What is needed – For this exercise, write each entry below out precisely and omit the pictures.
** Opening Entries shown block **
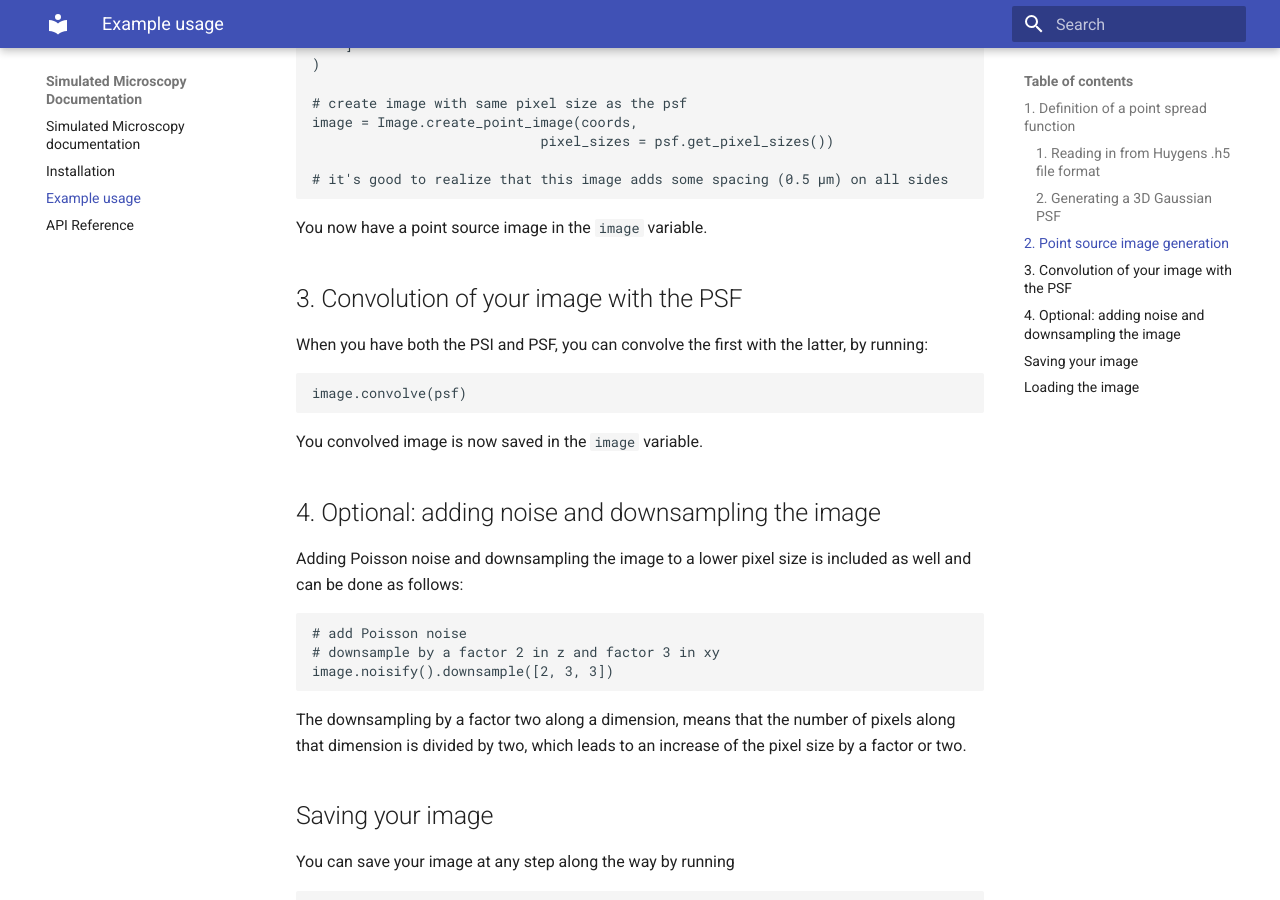
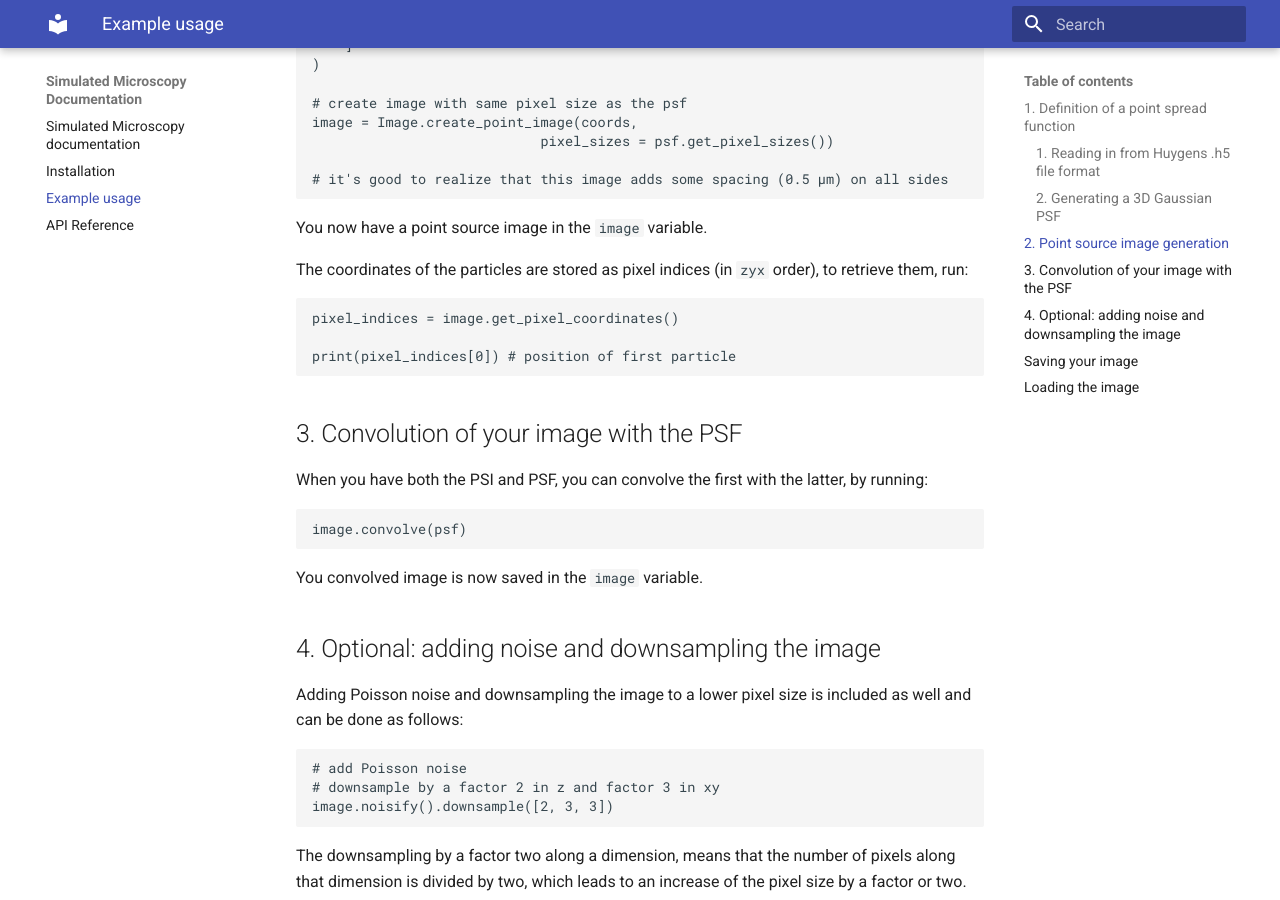
Before and after one commit to rhoitink/simulatedmicroscopy, an MkDocs documentation site: the page built from docs/example-usage.md, in a window 1280 px wide and 900 px high, scrolled down 1351 px. Built offline with MkDocs 1.6.1 and Material for MkDocs 9.7.7, drawn with Linux system fonts in a browser that asks for light colours.

Commit message:
Document pixel_coordinates, closes #2

````diff
--- a/docs/example-usage.md
+++ b/docs/example-usage.md
@@ -64,6 +64,14 @@ image = Image.create_point_image(coords,
 
 You now have a point source image in the `image` variable.
 
+The coordinates of the particles are stored as pixel indices (in `zyx` order), to retrieve them, run:
+
+```python
+pixel_indices = image.get_pixel_coordinates()
+
+print(pixel_indices[0]) # position of first particle
+```
+
 ## 3. Convolution of your image with the PSF
 
 When you have both the PSI and PSF, you can convolve the first with the latter, by running:
````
** Closing Entries shown block **
Solution to the exercise –
Before and after one commit to rhoitink/simulatedmicroscopy, an MkDocs documentation site: the page built from docs/example-usage.md, in a window 1280 px wide and 900 px high, scrolled down 1351 px. Built offline with MkDocs 1.6.1 and Material for MkDocs 9.7.7, drawn with Linux system fonts in a browser that asks for light colours.

Commit message:
Document pixel_coordinates, closes #2

````diff
--- a/docs/example-usage.md
+++ b/docs/example-usage.md
@@ -64,6 +64,14 @@ image = Image.create_point_image(coords,
 
 You now have a point source image in the `image` variable.
 
+The coordinates of the particles are stored as pixel indices (in `zyx` order), to retrieve them, run:
+
+```python
+pixel_indices = image.get_pixel_coordinates()
+
+print(pixel_indices[0]) # position of first particle
+```
+
 ## 3. Convolution of your image with the PSF
 
 When you have both the PSI and PSF, you can convolve the first with the latter, by running:
````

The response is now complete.